In any future settlement to be arranged the desire of the Belgian Congo Government to acquire the old Lads Enclave should be kept in mind, as this is a strong factor which could be usefully applied to an exchange of the Belgian Congo rights in " German " East Africa for the Uganda territory in question. The British area is smaller, but it is much more valuable from the Belgian Congo point of view, and would form a suitable quid pro quo for the whole of the occupied territory. From the Uganda point of view there should be little objection if Ruanda and Urundi are handed over to that Protectorate for adminis- tration, as the West Nile District is difficult of access from Entebbe, the headquarters of the Government; and beyond that a section of the Madi tribe crosses the Nile from the east bank and occupies a small area in the north-east corner bordering the Sudan, there is no other tribal connexion with the natives of Uganda.
Mande, with its pleasant uplands, is not easy of access. The best route is through East Africa to Lake Victoria, Bukakata Port, and from there to Lutobo or Kigezi, in South-West Uganda, by wagon road.

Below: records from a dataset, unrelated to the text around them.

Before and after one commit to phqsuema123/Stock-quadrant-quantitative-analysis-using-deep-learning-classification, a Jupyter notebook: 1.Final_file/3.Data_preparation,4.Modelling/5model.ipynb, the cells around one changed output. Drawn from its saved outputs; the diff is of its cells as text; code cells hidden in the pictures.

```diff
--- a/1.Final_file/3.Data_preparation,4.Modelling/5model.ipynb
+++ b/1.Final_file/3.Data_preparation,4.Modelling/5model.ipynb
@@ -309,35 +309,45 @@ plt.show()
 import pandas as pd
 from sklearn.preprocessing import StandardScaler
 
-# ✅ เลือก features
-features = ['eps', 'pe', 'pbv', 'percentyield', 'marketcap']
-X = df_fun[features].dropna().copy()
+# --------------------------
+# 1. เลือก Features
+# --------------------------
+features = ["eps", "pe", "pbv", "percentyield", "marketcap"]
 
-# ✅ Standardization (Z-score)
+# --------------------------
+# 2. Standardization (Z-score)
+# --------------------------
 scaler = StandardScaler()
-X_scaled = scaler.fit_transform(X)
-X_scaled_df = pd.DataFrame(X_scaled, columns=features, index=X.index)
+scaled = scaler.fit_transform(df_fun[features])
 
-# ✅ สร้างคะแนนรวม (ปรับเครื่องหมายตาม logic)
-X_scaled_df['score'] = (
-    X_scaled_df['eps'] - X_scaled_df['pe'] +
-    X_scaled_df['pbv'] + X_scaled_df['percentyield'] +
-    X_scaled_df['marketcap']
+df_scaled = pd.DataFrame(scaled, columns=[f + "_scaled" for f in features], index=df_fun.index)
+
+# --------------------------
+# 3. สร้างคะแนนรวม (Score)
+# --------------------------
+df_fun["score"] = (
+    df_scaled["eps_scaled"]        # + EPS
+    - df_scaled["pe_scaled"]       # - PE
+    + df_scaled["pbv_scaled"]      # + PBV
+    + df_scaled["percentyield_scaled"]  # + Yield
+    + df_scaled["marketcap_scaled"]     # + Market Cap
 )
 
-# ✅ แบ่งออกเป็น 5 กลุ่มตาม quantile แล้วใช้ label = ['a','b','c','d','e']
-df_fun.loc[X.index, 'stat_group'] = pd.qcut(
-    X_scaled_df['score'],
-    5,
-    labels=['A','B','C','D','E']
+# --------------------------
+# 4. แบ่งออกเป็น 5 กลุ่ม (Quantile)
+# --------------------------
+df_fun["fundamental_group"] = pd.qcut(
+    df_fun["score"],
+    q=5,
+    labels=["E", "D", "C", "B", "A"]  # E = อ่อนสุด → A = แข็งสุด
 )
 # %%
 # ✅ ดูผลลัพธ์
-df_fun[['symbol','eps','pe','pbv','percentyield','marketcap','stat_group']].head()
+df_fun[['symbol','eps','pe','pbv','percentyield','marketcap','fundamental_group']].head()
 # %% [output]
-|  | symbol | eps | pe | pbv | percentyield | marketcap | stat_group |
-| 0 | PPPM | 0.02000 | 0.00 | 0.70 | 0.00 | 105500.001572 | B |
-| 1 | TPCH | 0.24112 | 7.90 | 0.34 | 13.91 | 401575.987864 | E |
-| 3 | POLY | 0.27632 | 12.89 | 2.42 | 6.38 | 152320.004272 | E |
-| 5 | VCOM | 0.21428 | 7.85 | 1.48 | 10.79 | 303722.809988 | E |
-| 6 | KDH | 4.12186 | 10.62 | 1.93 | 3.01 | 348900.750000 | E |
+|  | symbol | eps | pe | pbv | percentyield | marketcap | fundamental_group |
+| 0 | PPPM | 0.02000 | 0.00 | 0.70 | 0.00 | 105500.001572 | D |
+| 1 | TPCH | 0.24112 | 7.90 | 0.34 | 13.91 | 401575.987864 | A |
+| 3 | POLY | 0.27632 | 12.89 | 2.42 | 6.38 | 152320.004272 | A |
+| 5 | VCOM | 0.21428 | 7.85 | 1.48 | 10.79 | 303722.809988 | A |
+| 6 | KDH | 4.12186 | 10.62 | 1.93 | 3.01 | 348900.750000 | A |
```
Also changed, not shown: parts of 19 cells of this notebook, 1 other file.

From either of these places the journey must be made on foot along native tracks as the country is as yet undeveloped and there are no roads. Good big-game shooting is to be got en route through the Masaka and Ankole Districts in Uganda, where practically all the Central African antelopes are to be found, also elephant and buffalo, whilst lion, bush pig, and zebra are to be met with. Game is comparatively scarce, however, after leaving Uganda, as Ruanda is thickly populated, and beyond an occasional antelope for the " pot " there is little